**What you have to do:**
Each entry below is to be given again word for word, with no pictures.

[Items from a data source]
[Start of section]
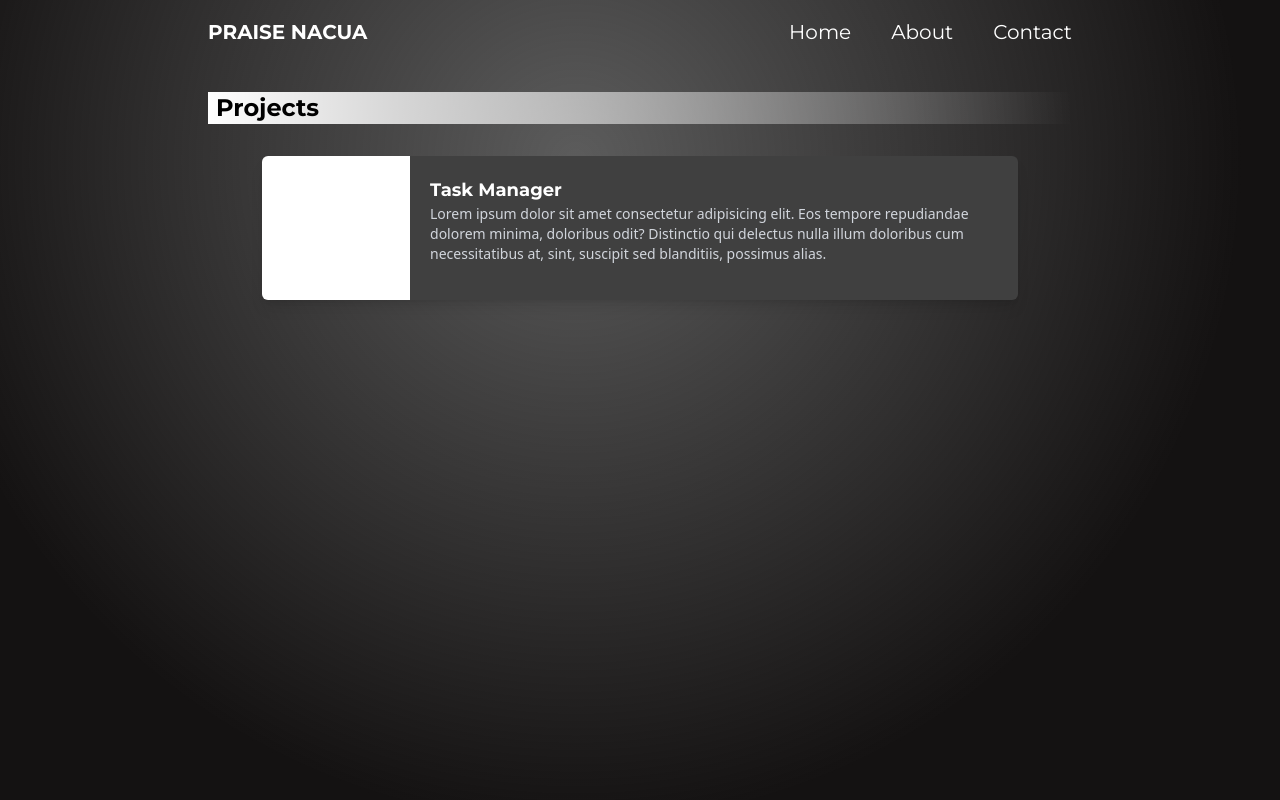
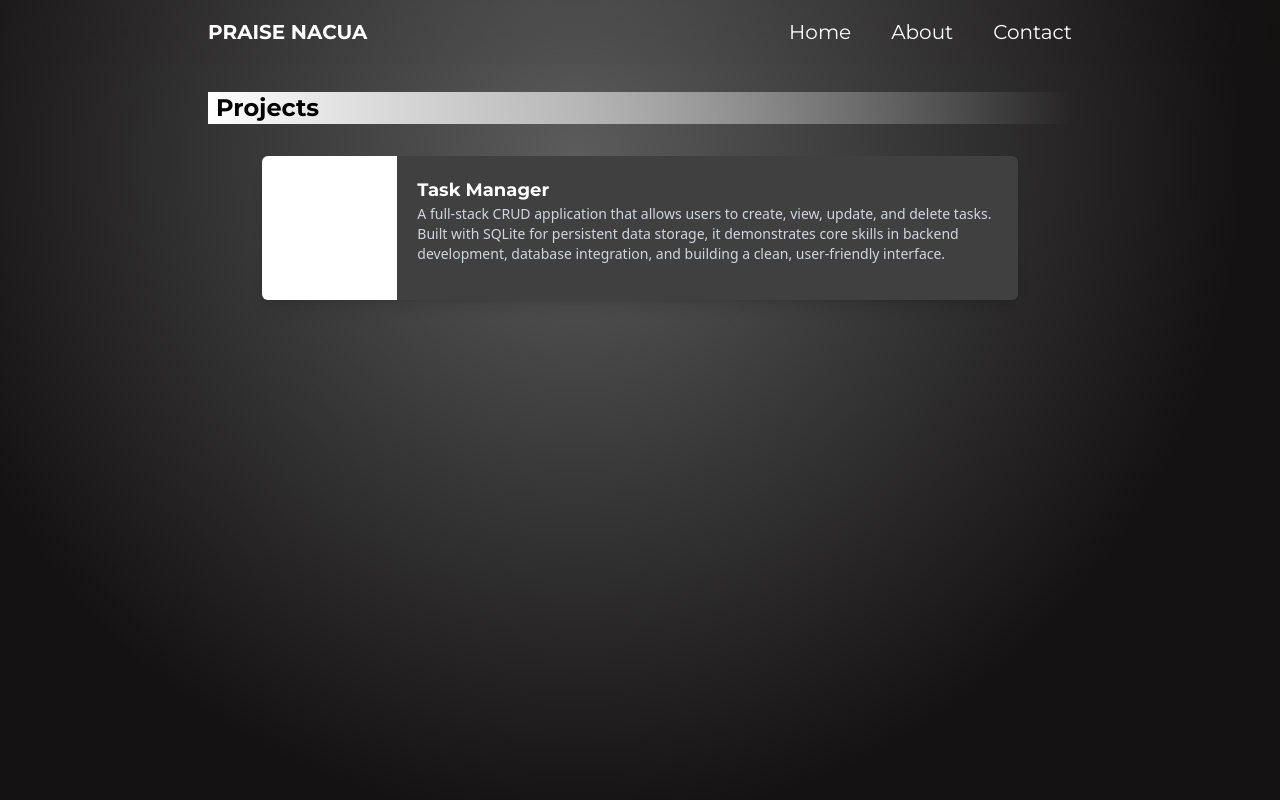
Before and after one commit to Just-Pyro/My-Portfolio, a React (Vite) app: page /My-Portfolio/projects in a window 1280 px wide. Shown: the top 800 px of the page. Built offline with nearby package versions, Linux system fonts and the light colour scheme.

Commit message:
- UI Styling fix - Auto scrolling - Added official brief description to first Project "Task Manager"

```diff
--- a/src/Pages/Home.tsx
+++ b/src/Pages/Home.tsx
@@ -1,4 +1,4 @@
-import { Link } from "react-router-dom";
+import { HashLink } from "react-router-hash-link";
 import profile from "../assets/img/portfolio-pic.png";
 import cat from "../assets/gif/cat-programmer.gif";
 import { FontAwesomeIcon } from "@fortawesome/react-fontawesome";
@@ -48,9 +48,13 @@ const Home = () => {
           </div>
         </div>
         <div className="call-to-action">
-          <Link to="/projects" className="button cta-button">
+          <HashLink
+            smooth
+            to="/projects#start-top-ref"
+            className="button cta-button"
+          >
             See my Work <FontAwesomeIcon icon={faArrowRight} />
-          </Link>
+          </HashLink>
         </div>
 
         <div className="skills montserrat-regular">
--- a/src/Pages/Projects.tsx
+++ b/src/Pages/Projects.tsx
@@ -1,4 +1,10 @@
+import { useEffect } from "react";
+
 const Projects = () => {
+  useEffect(() => {
+    window.scrollTo(0, 0);
+  });
+
   return (
     <>
       <div className="content-wrapper projects">
@@ -14,10 +20,11 @@ const Projects = () => {
             <div className="brief-description">
               <p className="project-title montserrat-regular">Task Manager</p>
               <div className="project-text">
-                Lorem ipsum dolor sit amet consectetur adipisicing elit. Eos
-                tempore repudiandae dolorem minima, doloribus odit? Distinctio
-                qui delectus nulla illum doloribus cum necessitatibus at, sint,
-                suscipit sed blanditiis, possimus alias.
+                A full-stack CRUD application that allows users to create, view,
+                update, and delete tasks. Built with SQLite for persistent data
+                storage, it demonstrates core skills in backend development,
+                database integration, and building a clean, user-friendly
+                interface.
               </div>
             </div>
           </a>
--- a/src/index.css
+++ b/src/index.css
@@ -5,7 +5,7 @@
 @layer components {
   /* Home */
   .main-navbar {
-    @apply items-center flex justify-between px-52 h-16 text-xl sticky top-0 hover:backdrop-blur-2xl transition-all ease-in-out;
+    @apply items-center flex justify-between px-52 h-16 text-xl sticky top-0 backdrop-blur-2xl transition-all ease-in-out z-50;
   }
 
   .logo {
```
[End of section]
**The completed task:**
Before and after one commit to Just-Pyro/My-Portfolio, a React (Vite) app: page /My-Portfolio/projects in a window 1280 px wide. Shown: the top 800 px of the page. Built offline with nearby package versions, Linux system fonts and the light colour scheme.

Commit message:
- UI Styling fix - Auto scrolling - Added official brief description to first Project "Task Manager"

```diff
--- a/src/Pages/Home.tsx
+++ b/src/Pages/Home.tsx
@@ -1,4 +1,4 @@
-import { Link } from "react-router-dom";
+import { HashLink } from "react-router-hash-link";
 import profile from "../assets/img/portfolio-pic.png";
 import cat from "../assets/gif/cat-programmer.gif";
 import { FontAwesomeIcon } from "@fortawesome/react-fontawesome";
@@ -48,9 +48,13 @@ const Home = () => {
           </div>
         </div>
         <div className="call-to-action">
-          <Link to="/projects" className="button cta-button">
+          <HashLink
+            smooth
+            to="/projects#start-top-ref"
+            className="button cta-button"
+          >
             See my Work <FontAwesomeIcon icon={faArrowRight} />
-          </Link>
+          </HashLink>
         </div>
 
         <div className="skills montserrat-regular">
--- a/src/Pages/Projects.tsx
+++ b/src/Pages/Projects.tsx
@@ -1,4 +1,10 @@
+import { useEffect } from "react";
+
 const Projects = () => {
+  useEffect(() => {
+    window.scrollTo(0, 0);
+  });
+
   return (
     <>
       <div className="content-wrapper projects">
@@ -14,10 +20,11 @@ const Projects = () => {
             <div className="brief-description">
               <p className="project-title montserrat-regular">Task Manager</p>
               <div className="project-text">
-                Lorem ipsum dolor sit amet consectetur adipisicing elit. Eos
-                tempore repudiandae dolorem minima, doloribus odit? Distinctio
-                qui delectus nulla illum doloribus cum necessitatibus at, sint,
-                suscipit sed blanditiis, possimus alias.
+                A full-stack CRUD application that allows users to create, view,
+                update, and delete tasks. Built with SQLite for persistent data
+                storage, it demonstrates core skills in backend development,
+                database integration, and building a clean, user-friendly
+                interface.
               </div>
             </div>
           </a>
--- a/src/index.css
+++ b/src/index.css
@@ -5,7 +5,7 @@
 @layer components {
   /* Home */
   .main-navbar {
-    @apply items-center flex justify-between px-52 h-16 text-xl sticky top-0 hover:backdrop-blur-2xl transition-all ease-in-out;
+    @apply items-center flex justify-between px-52 h-16 text-xl sticky top-0 backdrop-blur-2xl transition-all ease-in-out z-50;
   }
 
   .logo {
```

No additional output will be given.